Work instruction - Read through the data and report every line in which the word "Jupyter" occurs.

Segment Start: Input for this task

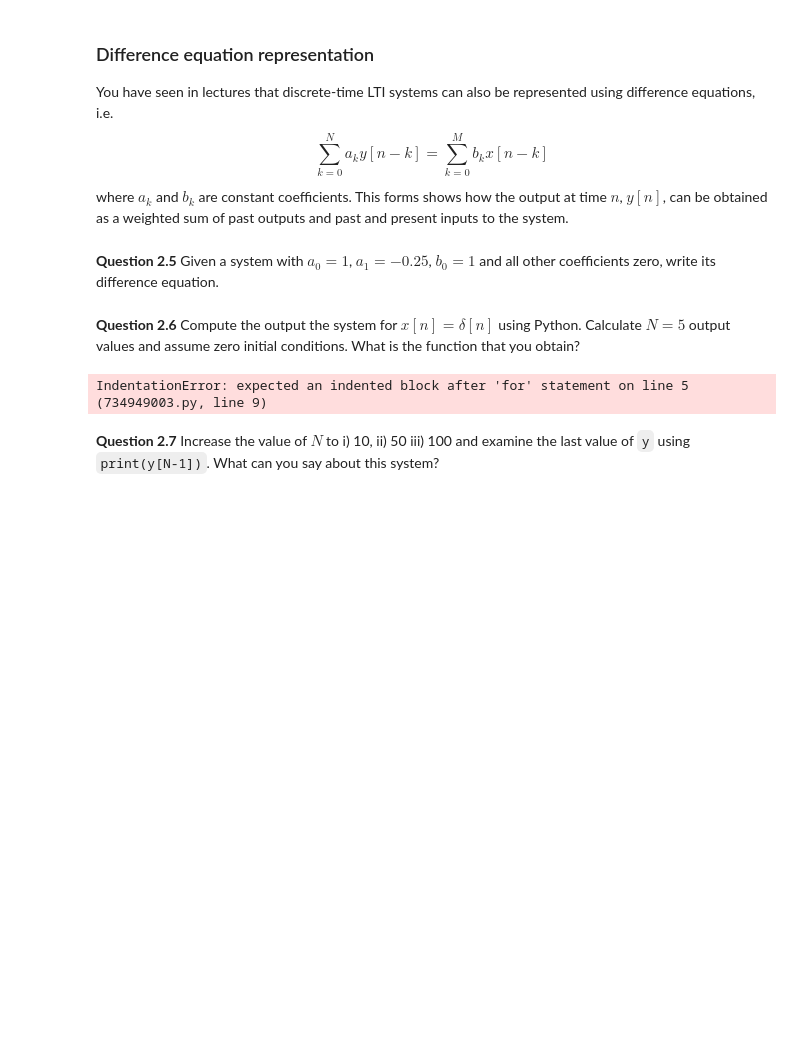
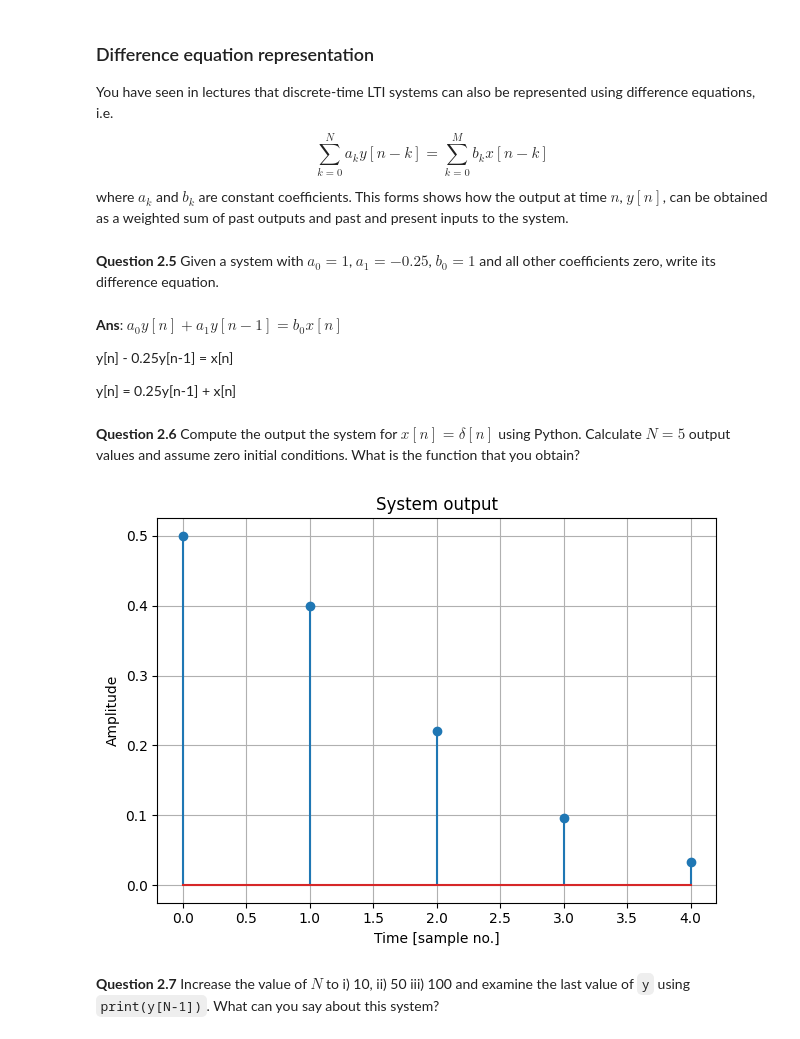
Before and after one commit to soongenwong/Signal-and-Systems, a Jupyter notebook: EX2 - LTI systems.ipynb, the cells around one changed output. Cells and saved outputs as stored; diff of their text form; code cells hidden in the pictures; blank space fills up the shorter version.

```diff
--- a/EX2 - LTI systems.ipynb
+++ b/EX2 - LTI systems.ipynb
@@ -141,21 +141,41 @@ $$ \sum_{k=0}^N a_ky[n-k]=\sum_{k=0}^{M}b_k x[n-k]$$
 where $a_k$ and $b_k$ are constant coefficients. This forms shows how the output at time $n$, $y[n]$, can be obtained as a weighted sum of past outputs and past and present inputs to the system.
 # %% [markdown]
 **Question 2.5** Given a system with $a_0=1$, $a_1=-0.25$, $b_0=1$ and all other coefficients zero, write its difference equation.
+# %% [markdown]
+**Ans**: $a_0y[n] + a_1y[n-1] = b_0x[n]$
+
+y[n] - 0.25y[n-1] = x[n]
+
+y[n] = 0.25y[n-1] + x[n]
 # %% [markdown]
 **Question 2.6** Compute the output the system for $x[n]=\delta[n]$ using Python. Calculate $N=5$ output values and assume zero initial conditions. What is the function that you obtain?
 # %%
+import numpy as np
+import matplotlib.pyplot as plt
+from functions.lab_functions import plot_signal
+
 N=5
 ic=0 # zero initial conditions
 y=[]
 x=np.concatenate((np.ones(1),np.zeros(N-1)))
+
 for i in range(N):
 
     # add your code here
 
+    if i == 0:
+        y.append(0.5*x[i] + ic)
+
+    elif i == 1:
+        y.append(0.5*x[i] + 0.8*y[i-1])
+
+    else:
+        y.append(0.5*x[i] + 0.8*y[i-1] -0.2*y[i-2])
+
 plt = plot_signal(y, title='System output', xlabel='Time [sample no.]', ylabel='Amplitude', func='stem')
 plt.savefig('results/ex2/ex2_difference_equation.pdf')
 plt.show()
 # %% [output]
-IndentationError: expected an indented block after 'for' statement on line 5 (734949003.py, line 9)
+[figure, added]
 # %% [markdown]
 **Question 2.7** Increase the value of $N$ to i) 10, ii) 50 iii) 100 and examine the last value of `y` using `print(y[N-1])`. What can you say about this system?
```
Also changed, not shown: parts of 7 cells of this notebook, 1 other file.
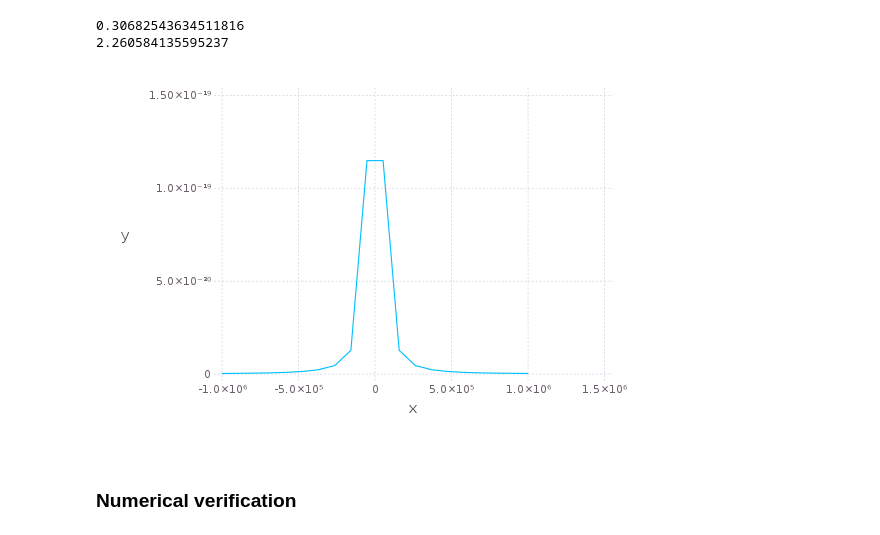
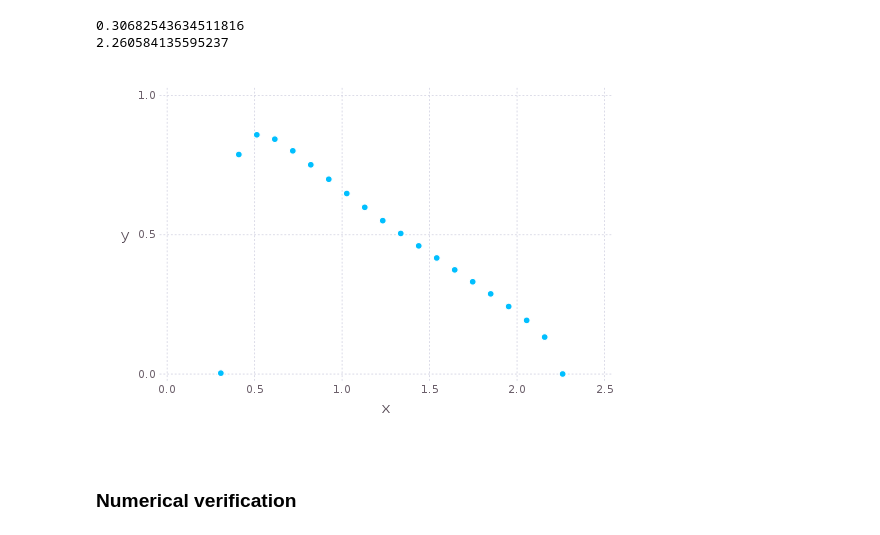
Before and after one commit to ganguli-lab/single-trial, a Jupyter notebook: AR MP.ipynb, the cells around one changed output. Drawn from its saved outputs; the diff is of its cells as text; code cells hidden in the pictures.

```diff
--- a/AR MP.ipynb
+++ b/AR MP.ipynb
@@ -43,10 +43,10 @@ println(u);
 2.260584135595237
 # %%
 spec = spectrum(model)
-x = linspace(l + 1e6, u - 1e6, 20)
-plot(x=x, y=map(spec, x), Geom.line)
+x = linspace(l + 1e-6, u - 1e-6, 20)
+plot(x=x, y=map(spec, x), Geom.point)
 # %% [output]
-[figure, old version]
+[figure, new version]
 # %% [markdown]
 ### Numerical verification
 # %%
```
Also changed, not shown: 1 other file.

Segment End: Input for this task

Written answer -
Before and after one commit to soongenwong/Signal-and-Systems, a Jupyter notebook: EX2 - LTI systems.ipynb, the cells around one changed output. Cells and saved outputs as stored; diff of their text form; code cells hidden in the pictures; blank space fills up the shorter version.
Before and after one commit to ganguli-lab/single-trial, a Jupyter notebook: AR MP.ipynb, the cells around one changed output. Drawn from its saved outputs; the diff is of its cells as text; code cells hidden in the pictures.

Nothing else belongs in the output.